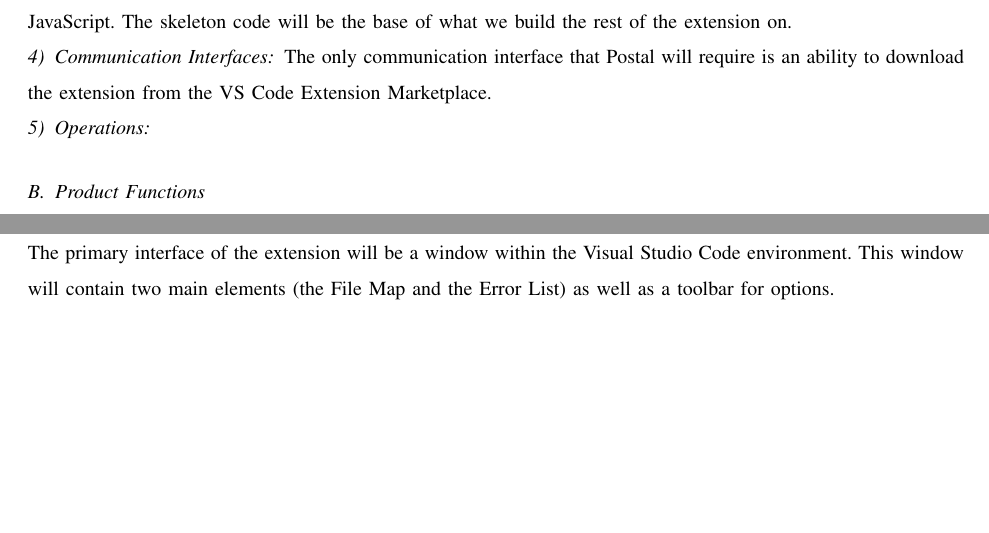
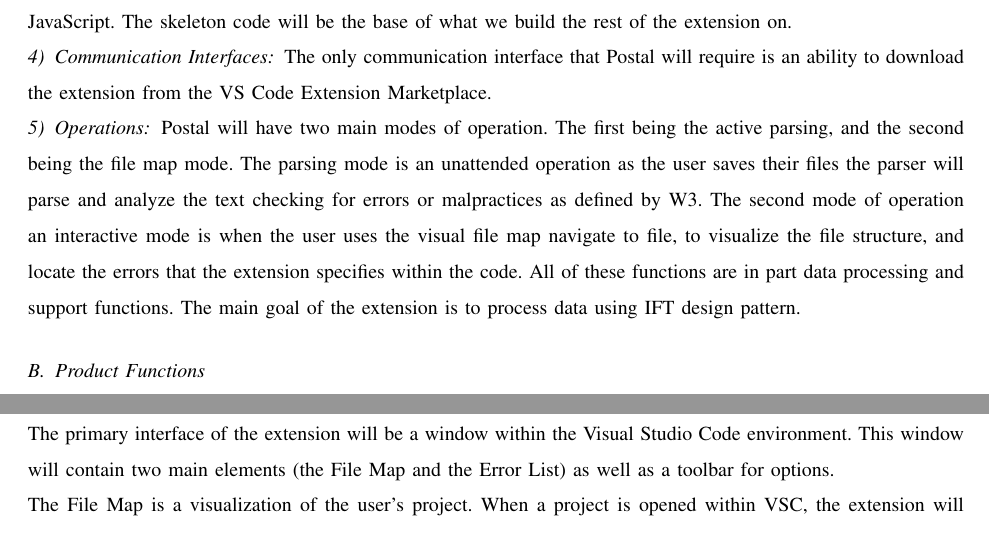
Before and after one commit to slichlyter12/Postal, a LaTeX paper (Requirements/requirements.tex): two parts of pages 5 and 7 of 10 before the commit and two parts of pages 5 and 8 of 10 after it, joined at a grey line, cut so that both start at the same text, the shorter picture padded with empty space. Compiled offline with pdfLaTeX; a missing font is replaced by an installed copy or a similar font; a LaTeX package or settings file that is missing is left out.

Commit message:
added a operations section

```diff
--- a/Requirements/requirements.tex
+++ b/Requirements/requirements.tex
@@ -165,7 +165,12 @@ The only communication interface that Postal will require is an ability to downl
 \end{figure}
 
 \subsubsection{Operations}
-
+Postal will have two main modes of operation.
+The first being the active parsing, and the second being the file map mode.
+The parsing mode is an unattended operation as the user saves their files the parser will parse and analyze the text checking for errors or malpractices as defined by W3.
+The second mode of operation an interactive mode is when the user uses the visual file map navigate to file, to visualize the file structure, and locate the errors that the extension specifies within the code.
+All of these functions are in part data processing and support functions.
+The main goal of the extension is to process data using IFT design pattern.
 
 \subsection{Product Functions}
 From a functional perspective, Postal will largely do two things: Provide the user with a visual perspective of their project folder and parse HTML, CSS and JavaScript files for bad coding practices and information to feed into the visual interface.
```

§ **Exercise prompt**:
Scan the records above for the string "parse", then report every line that contains it.

§ **Answer to this task**:
+The parsing mode is an unattended operation as the user saves their files the parser will parse and analyze the text checking for errors or malpractices as defined by W3.
 From a functional perspective, Postal will largely do two things: Provide the user with a visual perspective of their project folder and parse HTML, CSS and JavaScript files for bad coding practices and information to feed into the visual interface.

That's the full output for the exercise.